"""

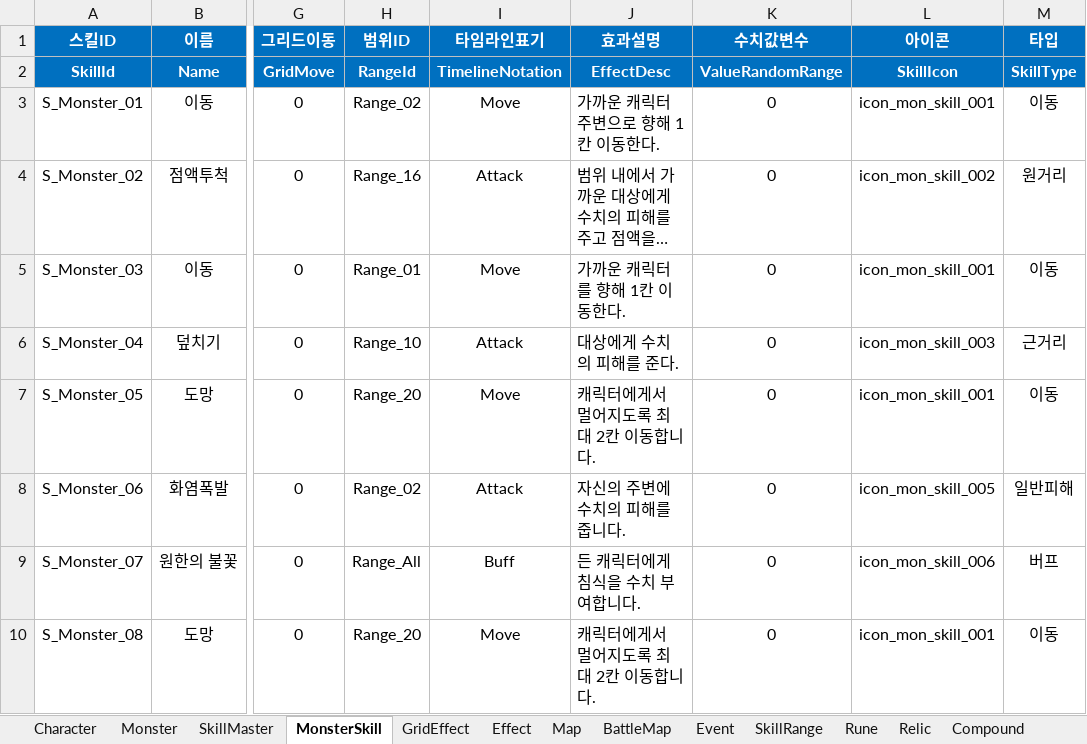
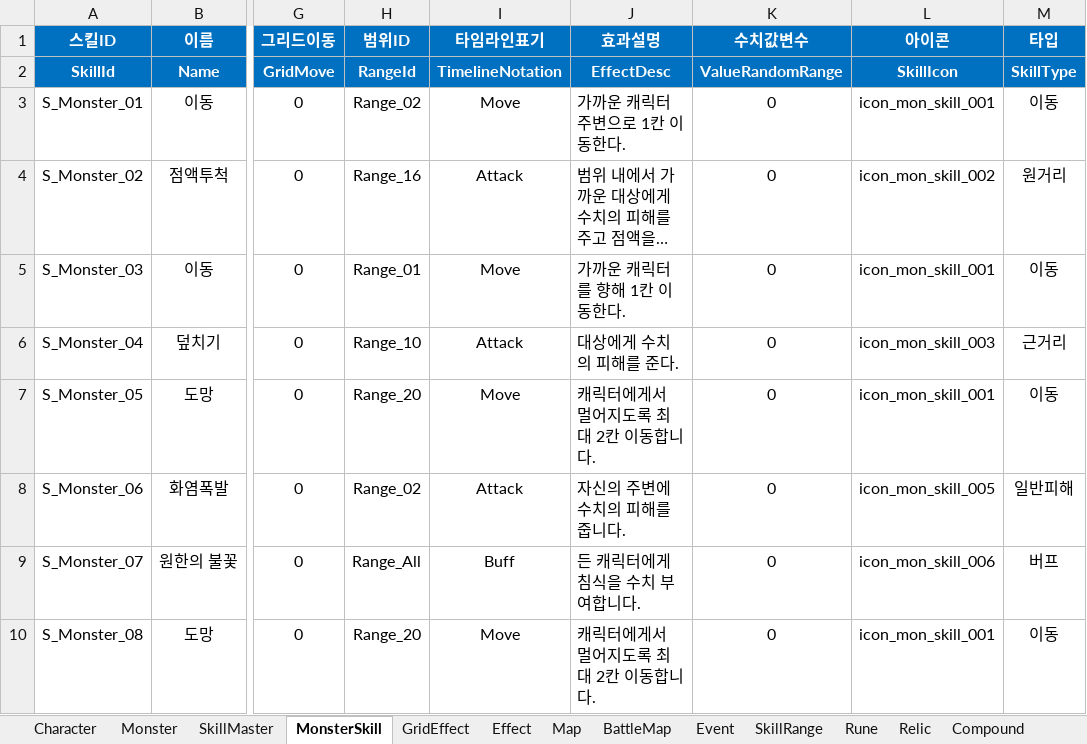
Before and after one commit to BIRANG22/RELIC, an Excel workbook: Assets/ExcelSource/GameData.xlsx, sheet MonsterSkill, drawn as a sheet; only a part is shown, gaps mark what is left out; long unchanged cells end in …; values as stored, in another font and other column widths than the file's, no borders; the diff names each change by its address in the sheet, - before the commit and + after, or states it on an @@ line.

```diff
--- a/Assets/ExcelSource/GameData.xlsx (sheet MonsterSkill)
+++ b/Assets/ExcelSource/GameData.xlsx (sheet MonsterSkill)
-J3 (효과설명): 가까운 캐릭터 주변으로 향해 1칸 이동한다.
+J3 (효과설명): 가까운 캐릭터 주변으로 1칸 이동한다.
```
Also changed, not shown: sheet SkillMaster, sheet Monster, 2 other files.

"""

### Work item
Report back each line of the entries that holds the string "이동한다".

### Result
-J3 (효과설명): 가까운 캐릭터 주변으로 향해 1칸 이동한다.
+J3 (효과설명): 가까운 캐릭터 주변으로 1칸 이동한다.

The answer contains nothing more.